2013 changed the marketing landscape dramatically-- and while the year is over, the real breakthroughs are just beginning.
2013 was a big year for marketers. Between updates to Google’s algorithms, social services being updated and going public, and new developments in politics, marketers were a busy bunch in 2013. Here are some highlights of the past year, as well as predictions for the year ahead.
What happened in SEO?
In August, Google rolled out Hummingbird (which made changes to semantic search) and In-depth Articles (a new result dedicated to long-form content); the Knowledge Graph was expanded in July; a number of Panda and Penguin updates were rolled out throughout the year; and other unnamed updates, small and large, kept marketers on their toes.
What happened in social?
2013 was a big year for social networks. In January, MySpace was relaunched. February saw the launch of Vine, and Instagram implemented video functionality not long after. Yahoo acquired Tumblr for $1 billion, Pinterest announced sponsored pins, and Twitter went public, starting off at $26 a share.
What happened in mobile?
As of October 2013, more than 15% of global internet traffic came through mobile— and 57% of users reported in a survey that they would not recommend a business that had a poorly designed mobile site.
What happened in Drupal?
The Drupal world enjoyed heated debate in September of 2013 when BackDrop was announced, creating the first fork in the Drupal software’s history. While Drupal 8 is targeted at high-level developers, it loses much of the ease of use of earlier versions of Drupal; BackDrop plans to take the existing framework provided by Drupal 7 and make the CMS easier to use.
What happened in PPC?
AdWords made Enhanced Campaigns mandatory over the summer, delivering a big shake-up to the PPC community. From changing the way that devices are targeted and bids are adjusted, to major changes in keywords, competitive data, and display advertising, Google dramatically changed the way that PPC operates in 2013.
What else happened?
In May, Google launched filtered Gmail inboxes— much to the dismay of many marketers. Google reader was retired in the spring, leading to a war of the new readers and extensive discussion of the value (or lack thereof) of RSS feeds as a marketing tool.
Additionally, in summer of 2013, the world was rocked by Edward Snowden’s leaks detailing the NSA’s spying habits. The leaks damaged technology sales, upset the customers of a number of major companies (such as Google, Yahoo, Apple, and Microsoft), and required marketers to demonstrate new levels of transparency when it came to data, outreach, and measurement.

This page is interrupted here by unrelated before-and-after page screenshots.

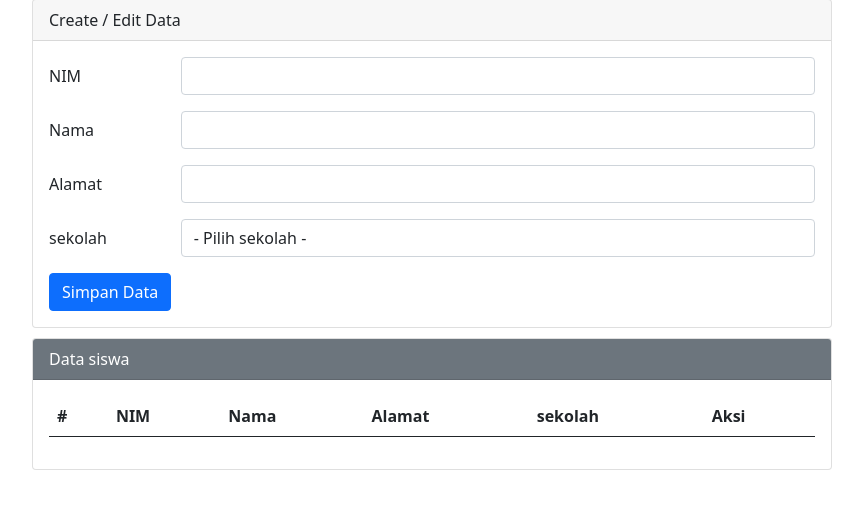
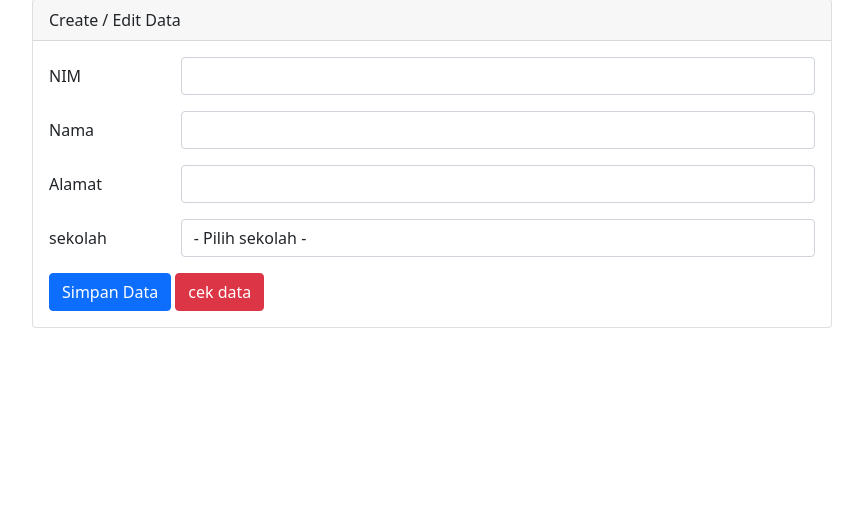
Before and after one commit to mycodingan/project_CUDPHP, a PHP site: page / in a window 1280 px wide. Shown: the part 59-568 px from the top of the page, without its empty margins (208-1071 px from the left). Run offline with PHP 8.4, Linux system fonts and the light colour scheme; data that the repository does not hold is empty.

Commit message:
Add files via upload

```diff
--- a/index.php
+++ b/index.php
@@ -64,6 +64,8 @@ if (isset($_POST['simpan'])) { //untuk create
             $q1     = mysqli_query($koneksi, $sql1);
             if ($q1) {
                 $sukses     = "Berhasil memasukkan data baru";
+                header("refresh:2;url=data.php");
+                exit;
             } else {
                 $error      = "Gagal memasukkan data";
             }
@@ -159,61 +161,11 @@ if (isset($_POST['simpan'])) { //untuk create
                     </div>
                     <div class="col-12">
                         <input type="submit" name="simpan" value="Simpan Data" class="btn btn-primary" />
+                        <a href="data.php" class="btn btn-danger">cek data</a>
                     </div>
                 </form>
             </div>
         </div>
-
-        <!-- untuk mengeluarkan data -->
-        <div class="card">
-            <div class="card-header text-white bg-secondary">
-                Data siswa
-            </div>
-            <div class="card-body" >
-                <table class="table">
-                    <thead>
-                        <tr>
-                            <th scope="col">#</th>
-                            <th scope="col">NIM</th>
-                            <th scope="col">Nama</th>
-                            <th scope="col">Alamat</th>
-                            <th scope="col">sekolah</th>
-                            <th scope="col">Aksi</th>
-                        </tr>
-                    </thead>
-                    <tbody>
-                        <?php
-                        $sql2   = "select * from mahasiswa order by id desc";
-                        $q2     = mysqli_query($koneksi, $sql2);
-                        $urut   = 1;
-                        while ($r2 = mysqli_fetch_array($q2)) {
-                            $id         = $r2['id'];
-                            $nim        = $r2['nim'];
-                            $nama       = $r2['nama'];
-                            $alamat     = $r2['alamat'];
-                            $sekolah   = $r2['sekolah'];
-
-                        ?>
-                            <tr>
-                                <th scope="row"><?php echo $urut++ ?></th>
-                                <td scope="row"><?php echo $nim ?></td>
-                                <td scope="row"><?php echo $nama ?></td>
-                                <td scope="row"><?php echo $alamat ?></td>
-                                <td scope="row"><?php echo $sekolah ?></td>
-                                <td scope="row">
-                                    <a href="index.php?op=edit&id=<?php echo $id ?>"><button type="button" class="btn btn-warning">Edit</button></a>
-                                    <a href="index.php?op=delete&id=<?php echo $id?>" onclick="return confirm('Yakin mau delete data?')"><button type="button" class="btn btn-danger">Delete</button></a>
-                                </td>
-                            </tr>
-                        <?php
-                        }
-                        ?>
-                    </tbody>
-
-                </table>
-            </div>
-        </div>
-    </div>
 </body>
 
 </html>
```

What happens next?
At Volacci, we predict a continuing rise in the importance of mobile; further (and seamless) integration with social platforms; and refinement of Google’s algorithms to display organic, quality content at the top of the SERPs.

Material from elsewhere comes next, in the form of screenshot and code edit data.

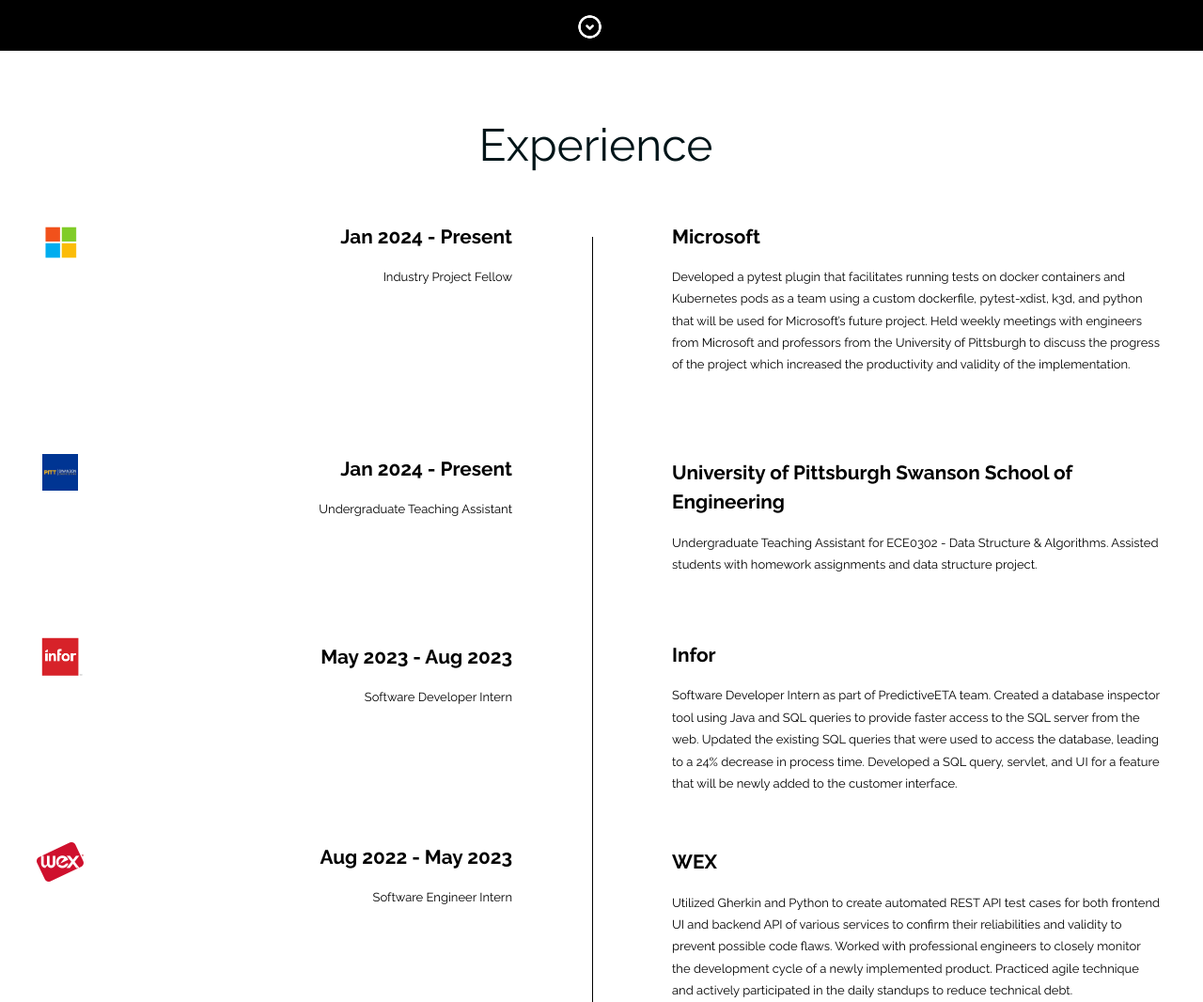
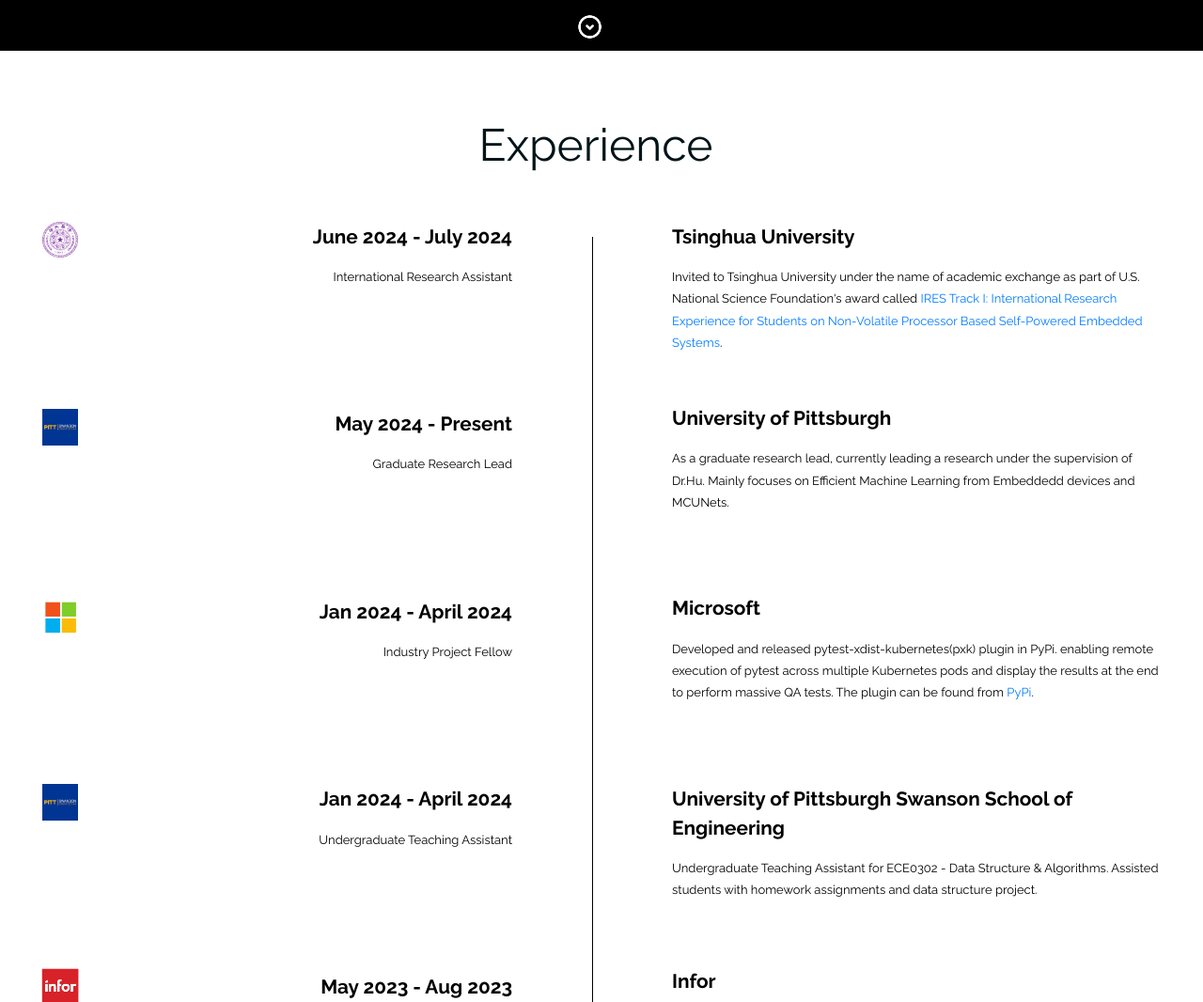
Before and after one commit to Aidenseo3180/Aidenseo3180.github.io, a plain HTML site: page index.html in a window 1280 px wide. Shown: the part 1003-2069 px from the top of the page at 94% size. Drawn offline with nearby package versions, Linux system fonts and the light colour scheme.

Commit message:
profile updated

```diff
--- a/css/index.css
+++ b/css/index.css
@@ -318,3 +318,8 @@ body {
     width: 3%;
     position: absolute;
 }
+
+#tsu_logo {
+    width: 3%;
+    position: absolute;
+}
--- a/index.html
+++ b/index.html
@@ -92,23 +92,37 @@
 		<div class="row">
 
 			<div class="column">
+				<div class="logo_descr">
+					<img src="images/tsu_logo.png" alt="Tsinghua University Logo" id="tsu_logo">
+					<p class="leftside" id="date">June 2024 - July 2024</p>
+					<p class="leftside" id="role"> International Research Assistant </p>
+					<p id="job_descr"> <br> </p>
+				</div>
+				<p id="br_height"> <br> </p>
+				<p id="br_height"> <br> </p>
+
+				<div class="logo_descr">
+					<img src="images/swanson_logo.jpeg" alt="Swanson Logo" id="swanson_logo">
+					<p class="leftside" id="date">May 2024 - Present</p>
+					<p class="leftside" id="role"> Graduate Research Lead </p>
+					<p id="job_descr"> <br> </p>
+				</div>
+				<p id="br_height"> <br> </p>
+				<p id="br_height"> <br> </p>
 
 				<div class="logo_descr">
 					<img src="images/microsoft_logo.png" alt="Microsoft Logo" id="microsoft_logo">
-					<p class="leftside" id="date">Jan 2024 - Present</p>
+					<p class="leftside" id="date">Jan 2024 - April 2024</p>
 					<p class="leftside" id="role"> Industry Project Fellow </p>
 					<p id="job_descr"> <br> </p>
 				</div>
 
 				<p id="br_height"> <br> </p>
 				<p id="br_height"> <br> </p>
-				<p id="small_diff"> <br> </p>
-				<p id="small_diff"> <br> </p>
-        <p id="small_diff"> <br> </p>
 
 				<div class="logo_descr">
 					<img src="images/swanson_logo.jpeg" alt="Swanson Logo" id="swanson_logo">
-					<p class="leftside" id="date">Jan 2024 - Present</p>
+					<p class="leftside" id="date">Jan 2024 - April 2024</p>
 					<p class="leftside" id="role"> Undergraduate Teaching Assistant </p>
 				</div>
 
@@ -178,15 +192,30 @@
 			</div>
 
 			<div class="column">
+				<p class="rightside" id="company">Tsinghua University</p>
+				<p class="rightside" id="job_descr">
+					Invited to Tsinghua University under the name of academic exchange as part of U.S. National Science Foundation's award called
+					<a href="https://www.nsf.gov/awardsearch/showAward?AWD_ID=1827009" target="_blank">IRES Track I: International Research Experience for Students on Non-Volatile Processor Based Self-Powered Embedded Systems</a>.
+				</p>
+
+				<p id="br_height"> <br> </p>
+
+				<p class="rightside" id="company">University of Pittsburgh</p>
+				<p class="rightside" id="job_descr">
+					As a graduate research lead, currently leading a research under the supervision of Dr.Hu. Mainly focuses on Efficient Machine Learning from Embeddedd devices and MCUNets.
+				</p>
+
+				<p id="br_height"> <br> </p>
+				<p id="small_diff"> <br> </p>
+				<p id="small_diff"> <br> </p>
+
 				<p class="rightside" id="company">Microsoft</p>
 				<p class="rightside" id="job_descr">
-					Developed a pytest plugin that facilitates running tests on docker containers and Kubernetes pods as a team using a
-          custom dockerfile, pytest-xdist, k3d, and python that will be used for Microsoft’s future project.
-          Held weekly meetings with engineers from Microsoft and professors from the University of Pittsburgh to discuss the progress of
-          the project which increased the productivity and validity of the implementation.
+					Developed and released pytest-xdist-kubernetes(pxk) plugin in PyPi. enabling remote execution of pytest across multiple
+Kubernetes pods and display the results at the end to perform massive QA tests. The plugin can be found from <a href="https://pypi.org/project/pxk/" target="_blank">PyPi</a>.
 				</p>
 
-				<p id="job_descr"> <br> </p>
+				<p id="br_height"> <br> </p>
 				<p id="small_diff"> <br> </p>
 				<p id="small_diff"> <br> </p>
 
```
Also changed, not shown: images/tsu_logo.png (added).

For questions on what you can expect from 2014, or for help tailoring your marketing strategy for maximum impact, contact us. Our experienced marketing team is here to help you every step of the way through 2014 and beyond.